The Trian Group intends to have discussions with the Issuer’s Board of Directors and management. In addition, the Trian Group has communicated and may continue to communicate with other shareholders, industry participants, potential equity and/or debt financing sources and/or other interested parties concerning the Issuer and a possible acquisition transaction involving the Trian Group or an affiliate. Furthermore, the Trian Group may engage one or more financial advisors in connection with a proposed transaction involving the Issuer. There can be no assurance that the Trian Group will consummate the acquisition or that it will acquire any additional Shares.

The Filing Persons intend to review their investment in the Issuer on a continuing basis. Depending on various factors including, without limitation, the Issuer’s financial position, results and strategic direction, price levels of the Shares, the Issuer’s response to the actions suggested by the Filing Persons, actions taken by management and the Board of Directors of the Issuer, other investment opportunities available to the Filing Persons and capital availability and applicable regulatory and legal constraints, conditions in the securities and capital markets, and general economic and industry conditions, the Filing Persons may, from time to time and at any time, in the future take such actions with respect to their investment in the Issuer as they deem appropriate including, but not limited to: communicating with management, the Board, other stockholders, industry participants and other interested or relevant parties (including financing sources and financial advisors) about the Issuer  or proposing a potential or other transaction involving the Issuer and about various other matters, including the operations, business, strategic plans, assets and capital structure of the Issuer or one or more of the other items described in subparagraphs (a)-(j) of Item 4 of Schedule 13D; requesting or proposing one or more nominees to the Board of Directors of the Issuer; purchasing additional securities of the Issuer in the open market or otherwise; entering into financial instruments or other agreements that increase or decrease the Filing Persons’ economic exposure with respect to their investment in the Issuer; and/or engaging in any hedging or similar transactions with respect to such holdings.

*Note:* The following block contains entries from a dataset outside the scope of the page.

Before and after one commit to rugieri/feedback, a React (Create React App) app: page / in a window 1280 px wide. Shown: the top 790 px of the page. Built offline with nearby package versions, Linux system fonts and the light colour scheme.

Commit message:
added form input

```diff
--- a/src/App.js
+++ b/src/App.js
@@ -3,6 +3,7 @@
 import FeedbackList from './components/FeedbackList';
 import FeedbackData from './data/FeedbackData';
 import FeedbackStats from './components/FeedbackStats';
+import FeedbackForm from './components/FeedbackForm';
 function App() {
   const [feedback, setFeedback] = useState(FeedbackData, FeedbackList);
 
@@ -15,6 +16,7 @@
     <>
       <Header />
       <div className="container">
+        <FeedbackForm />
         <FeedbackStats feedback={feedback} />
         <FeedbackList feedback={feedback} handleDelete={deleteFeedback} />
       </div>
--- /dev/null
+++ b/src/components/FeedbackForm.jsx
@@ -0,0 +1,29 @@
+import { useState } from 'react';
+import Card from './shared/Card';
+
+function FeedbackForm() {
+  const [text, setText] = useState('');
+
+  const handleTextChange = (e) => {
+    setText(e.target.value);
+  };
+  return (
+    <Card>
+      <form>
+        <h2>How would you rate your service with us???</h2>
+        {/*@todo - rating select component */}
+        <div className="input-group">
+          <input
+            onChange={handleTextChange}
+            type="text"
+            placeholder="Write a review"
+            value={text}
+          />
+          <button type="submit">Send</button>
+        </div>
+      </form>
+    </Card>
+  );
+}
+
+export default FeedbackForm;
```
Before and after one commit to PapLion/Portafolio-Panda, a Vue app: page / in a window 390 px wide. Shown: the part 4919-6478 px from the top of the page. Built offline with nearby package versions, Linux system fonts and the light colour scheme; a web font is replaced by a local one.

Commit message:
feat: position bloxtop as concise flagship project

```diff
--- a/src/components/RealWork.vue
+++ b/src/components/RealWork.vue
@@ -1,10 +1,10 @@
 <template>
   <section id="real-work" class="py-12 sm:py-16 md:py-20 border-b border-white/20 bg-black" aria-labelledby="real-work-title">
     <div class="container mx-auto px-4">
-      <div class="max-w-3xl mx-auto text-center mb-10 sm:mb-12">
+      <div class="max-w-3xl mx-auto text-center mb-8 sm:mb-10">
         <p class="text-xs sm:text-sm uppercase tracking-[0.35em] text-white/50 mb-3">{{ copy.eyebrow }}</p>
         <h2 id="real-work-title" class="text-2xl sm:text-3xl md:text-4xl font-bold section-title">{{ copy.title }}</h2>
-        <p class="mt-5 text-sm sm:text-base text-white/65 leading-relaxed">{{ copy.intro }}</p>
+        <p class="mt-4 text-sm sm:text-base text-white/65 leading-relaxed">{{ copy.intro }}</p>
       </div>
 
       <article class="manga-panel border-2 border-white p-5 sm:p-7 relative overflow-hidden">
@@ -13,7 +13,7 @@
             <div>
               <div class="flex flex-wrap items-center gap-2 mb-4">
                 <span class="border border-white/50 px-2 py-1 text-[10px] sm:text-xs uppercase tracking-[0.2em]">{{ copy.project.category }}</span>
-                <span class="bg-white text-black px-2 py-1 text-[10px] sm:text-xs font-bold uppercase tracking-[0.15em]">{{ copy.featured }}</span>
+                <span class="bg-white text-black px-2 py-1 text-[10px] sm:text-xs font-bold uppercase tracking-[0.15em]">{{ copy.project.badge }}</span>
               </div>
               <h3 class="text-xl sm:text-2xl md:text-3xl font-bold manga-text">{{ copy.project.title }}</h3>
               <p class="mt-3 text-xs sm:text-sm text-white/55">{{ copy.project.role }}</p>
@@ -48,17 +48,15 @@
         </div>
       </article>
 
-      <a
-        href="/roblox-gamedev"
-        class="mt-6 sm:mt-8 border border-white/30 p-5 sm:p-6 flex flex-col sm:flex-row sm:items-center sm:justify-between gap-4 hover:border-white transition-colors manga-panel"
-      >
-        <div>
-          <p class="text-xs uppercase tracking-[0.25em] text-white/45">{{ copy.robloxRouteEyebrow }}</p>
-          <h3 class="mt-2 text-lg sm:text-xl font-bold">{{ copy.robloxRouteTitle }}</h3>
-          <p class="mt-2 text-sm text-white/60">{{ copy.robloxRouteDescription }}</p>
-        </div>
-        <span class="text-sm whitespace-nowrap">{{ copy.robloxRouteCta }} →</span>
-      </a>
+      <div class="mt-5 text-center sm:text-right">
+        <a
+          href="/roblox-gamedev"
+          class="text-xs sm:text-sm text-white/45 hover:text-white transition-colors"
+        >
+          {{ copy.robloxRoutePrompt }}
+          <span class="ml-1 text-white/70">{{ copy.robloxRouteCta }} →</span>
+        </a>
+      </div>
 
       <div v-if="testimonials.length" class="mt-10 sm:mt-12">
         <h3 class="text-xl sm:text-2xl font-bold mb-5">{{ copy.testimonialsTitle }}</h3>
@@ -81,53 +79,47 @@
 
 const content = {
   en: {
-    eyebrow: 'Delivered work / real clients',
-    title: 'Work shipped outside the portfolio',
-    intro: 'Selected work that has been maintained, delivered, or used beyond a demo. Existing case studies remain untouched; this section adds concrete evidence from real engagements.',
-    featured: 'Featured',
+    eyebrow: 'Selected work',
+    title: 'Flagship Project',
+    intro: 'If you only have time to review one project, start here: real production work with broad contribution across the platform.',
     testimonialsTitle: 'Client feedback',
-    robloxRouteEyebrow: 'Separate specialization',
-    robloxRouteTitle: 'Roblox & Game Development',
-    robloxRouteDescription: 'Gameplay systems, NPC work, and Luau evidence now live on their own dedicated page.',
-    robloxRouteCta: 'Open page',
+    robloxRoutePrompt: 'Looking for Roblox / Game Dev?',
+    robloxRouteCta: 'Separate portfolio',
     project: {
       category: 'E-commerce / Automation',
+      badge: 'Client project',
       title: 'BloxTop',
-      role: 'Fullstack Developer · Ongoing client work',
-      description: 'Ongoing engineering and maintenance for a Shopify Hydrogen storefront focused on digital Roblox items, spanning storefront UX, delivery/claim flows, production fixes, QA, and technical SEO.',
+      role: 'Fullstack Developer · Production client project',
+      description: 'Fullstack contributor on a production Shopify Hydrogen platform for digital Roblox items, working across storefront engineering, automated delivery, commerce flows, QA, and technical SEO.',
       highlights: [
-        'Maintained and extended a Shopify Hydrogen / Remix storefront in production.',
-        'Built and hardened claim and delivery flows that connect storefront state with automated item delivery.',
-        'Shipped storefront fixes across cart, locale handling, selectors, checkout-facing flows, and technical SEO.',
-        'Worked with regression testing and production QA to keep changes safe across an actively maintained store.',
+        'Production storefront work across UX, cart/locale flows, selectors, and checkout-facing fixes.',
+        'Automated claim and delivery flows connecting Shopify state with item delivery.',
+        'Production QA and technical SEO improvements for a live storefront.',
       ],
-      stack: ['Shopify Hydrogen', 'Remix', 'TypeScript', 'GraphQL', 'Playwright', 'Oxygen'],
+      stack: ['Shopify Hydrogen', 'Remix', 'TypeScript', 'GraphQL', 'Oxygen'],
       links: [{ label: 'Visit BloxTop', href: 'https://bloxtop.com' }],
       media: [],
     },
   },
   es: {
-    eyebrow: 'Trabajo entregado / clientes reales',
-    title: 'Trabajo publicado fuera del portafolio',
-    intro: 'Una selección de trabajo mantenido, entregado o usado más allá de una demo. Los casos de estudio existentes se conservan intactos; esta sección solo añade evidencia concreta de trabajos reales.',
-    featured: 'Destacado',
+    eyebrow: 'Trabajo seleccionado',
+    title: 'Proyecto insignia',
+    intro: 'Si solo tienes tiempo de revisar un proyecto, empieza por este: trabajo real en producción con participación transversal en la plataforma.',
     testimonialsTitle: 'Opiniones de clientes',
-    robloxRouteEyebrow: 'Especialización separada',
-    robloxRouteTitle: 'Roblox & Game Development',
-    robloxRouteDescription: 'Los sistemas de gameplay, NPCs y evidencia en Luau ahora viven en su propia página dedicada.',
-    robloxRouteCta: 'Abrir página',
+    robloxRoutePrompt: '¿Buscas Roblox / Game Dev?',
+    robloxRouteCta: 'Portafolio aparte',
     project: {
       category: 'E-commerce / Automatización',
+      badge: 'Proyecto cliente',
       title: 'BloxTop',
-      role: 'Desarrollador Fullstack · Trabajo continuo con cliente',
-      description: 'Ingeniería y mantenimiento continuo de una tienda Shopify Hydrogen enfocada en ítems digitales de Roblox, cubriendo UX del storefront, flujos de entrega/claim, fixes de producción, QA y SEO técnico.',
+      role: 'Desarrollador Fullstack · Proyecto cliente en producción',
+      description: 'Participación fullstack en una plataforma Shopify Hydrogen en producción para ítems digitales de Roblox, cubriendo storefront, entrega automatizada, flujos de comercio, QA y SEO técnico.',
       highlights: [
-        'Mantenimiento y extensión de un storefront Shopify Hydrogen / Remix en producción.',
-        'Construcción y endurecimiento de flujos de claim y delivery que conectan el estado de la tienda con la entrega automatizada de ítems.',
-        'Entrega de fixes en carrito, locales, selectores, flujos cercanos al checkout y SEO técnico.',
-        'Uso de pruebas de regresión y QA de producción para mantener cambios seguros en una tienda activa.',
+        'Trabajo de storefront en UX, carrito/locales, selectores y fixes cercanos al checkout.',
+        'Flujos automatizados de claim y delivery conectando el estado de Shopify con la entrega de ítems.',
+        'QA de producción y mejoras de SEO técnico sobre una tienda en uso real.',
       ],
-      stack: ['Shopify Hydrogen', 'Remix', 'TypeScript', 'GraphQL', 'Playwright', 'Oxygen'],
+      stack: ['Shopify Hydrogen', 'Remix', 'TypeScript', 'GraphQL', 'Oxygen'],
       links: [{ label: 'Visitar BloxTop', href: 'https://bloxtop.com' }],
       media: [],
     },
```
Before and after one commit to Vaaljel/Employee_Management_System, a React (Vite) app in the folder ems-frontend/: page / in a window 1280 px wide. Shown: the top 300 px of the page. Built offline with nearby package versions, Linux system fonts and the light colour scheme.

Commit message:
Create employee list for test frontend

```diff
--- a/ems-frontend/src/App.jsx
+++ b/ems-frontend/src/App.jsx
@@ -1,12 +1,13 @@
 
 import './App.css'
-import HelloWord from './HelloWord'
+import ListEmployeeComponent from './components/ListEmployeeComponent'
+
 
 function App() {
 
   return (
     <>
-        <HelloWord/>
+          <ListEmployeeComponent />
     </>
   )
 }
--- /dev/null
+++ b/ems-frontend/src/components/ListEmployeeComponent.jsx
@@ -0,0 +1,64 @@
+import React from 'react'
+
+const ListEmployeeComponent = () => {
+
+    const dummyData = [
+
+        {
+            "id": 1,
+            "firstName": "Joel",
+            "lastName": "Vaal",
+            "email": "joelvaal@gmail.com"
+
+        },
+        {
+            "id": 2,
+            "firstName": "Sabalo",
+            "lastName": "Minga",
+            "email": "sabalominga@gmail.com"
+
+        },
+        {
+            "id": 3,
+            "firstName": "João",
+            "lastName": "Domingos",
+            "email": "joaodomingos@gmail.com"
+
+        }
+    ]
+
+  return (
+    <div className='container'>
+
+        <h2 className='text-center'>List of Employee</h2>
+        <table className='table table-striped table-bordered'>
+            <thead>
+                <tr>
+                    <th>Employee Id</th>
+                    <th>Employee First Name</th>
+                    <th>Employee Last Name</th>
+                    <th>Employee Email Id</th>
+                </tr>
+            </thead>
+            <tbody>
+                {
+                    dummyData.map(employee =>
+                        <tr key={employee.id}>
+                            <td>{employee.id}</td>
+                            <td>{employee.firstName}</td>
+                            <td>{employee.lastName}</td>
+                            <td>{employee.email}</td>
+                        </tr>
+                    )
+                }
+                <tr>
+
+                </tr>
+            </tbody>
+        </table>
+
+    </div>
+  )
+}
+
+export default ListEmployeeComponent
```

The Filing Persons reserve the right to change their current plans and intentions with respect to any and all matters referred to in Item 4 of Schedule 13D based on any of the foregoing factors or otherwise or to sell or distribute some or all of their respective holdings in the Issuer, at any time and from time to time, in the open market, in private transactions or otherwise.

In other words, this is nothing more than the weakest form of a "highly confident" purchase letter with 1001 outs. Yet for Trian the mission has been accomplished: $130 million in minutes without any operational or balance sheet risk. The question is what happens to everyone else who blindly follows the wily manager into this quote unquote deal.

And lastly, for those who wonder where else Peltz may pursue a comparable "red herring" strategy, here is a summary of the fund's most recent holdings: